Saatchi & saatchi got more than its fair share of attention in 1997, but not for all the right reasons. The shop began the year under Cordiant's roof but gained independence with a December separation. Then there was a changing of the guard, with the surprise appointment of the controversial Kevin Roberts to succeed Ed Wax as CEO. New leadership also emerged in the New York office as former London-based Saatchi & Saatchi Chairman Jennifer Laing took over Alan Bishop's position as North American CEO. The San Francisco office also added a new management team while holding onto previously unsteady client Hewlett-Packard Co. Saatchi's 1997 creative work was typically low-profile for the most part -- still, the agency departed from standard airline advertising with an ethereal campaign for newly won Delta Air Lines, and has produced appealing H-P work that at times holds its own against rival Goodby, Silverstein & Partners. On the downside, it lost AOR status for Procter & Gamble Co.'s print buying, but gained other P&G work at the expense of the soon-to-be-defunct Wells BDDP and others.
The agency didn't get into many account pitches last year -- and the loss of new-business head Michael Jeary didn't help. Observers are betting that Mr. Jeary's replacement, Director of New Business Avi Dan, can help get the agency back on track. He'll have help from Chief Creative Officer Tod Seisser, heir to Stan Becker.

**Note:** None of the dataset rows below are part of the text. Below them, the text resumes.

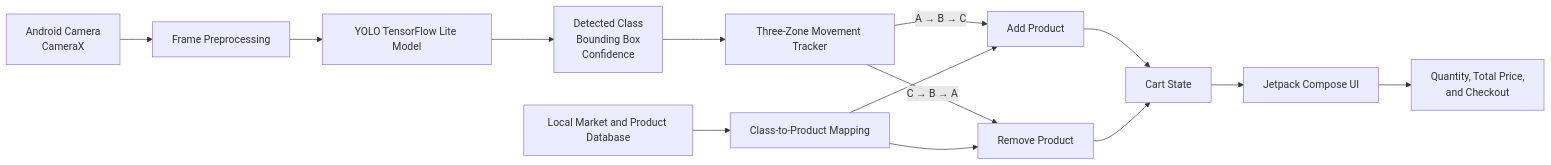
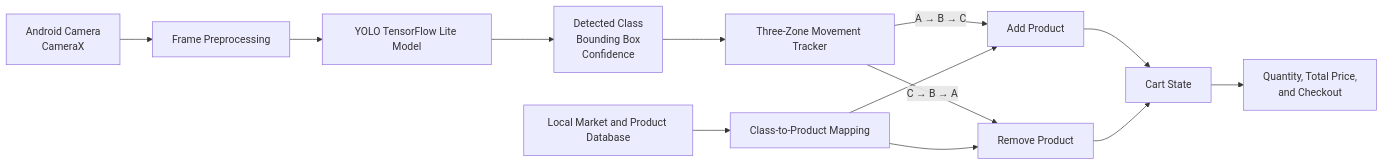
The first of 2 diagrams in README.md (bubbletea03/dku-smart-shopping-cart), drawn with Mermaid before and after one commit. The commit also changed other lines of this file, not shown here.

````diff
--- a/README.md
+++ b/README.md
@@ -38,16 +43,15 @@
 ```mermaid
 flowchart LR
     A[Android Camera<br/>CameraX] --> B[Frame Preprocessing]
     B --> C[YOLO TensorFlow Lite Model]
     C --> D[Detected Class<br/>Bounding Box<br/>Confidence]
     D --> E[Three-Zone Movement Tracker]
     E -->|A → B → C| F[Add Product]
     E -->|C → B → A| G[Remove Product]
     H[Local Market and Product Database] --> I[Class-to-Product Mapping]
     I --> F
     I --> G
     F --> J[Cart State]
     G --> J
-    J --> K[Jetpack Compose UI]
-    K --> L[Quantity, Total Price,<br/>and Checkout]
+    J --> K[Quantity, Total Price,<br/>and Checkout]
 ```
````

Perhaps Mr. Roberts, a former executive at a New Zealand brewing company, can bring the agency the beer account it's been thirsting for. . . . come to think of it, maybe they'll have a Heineken.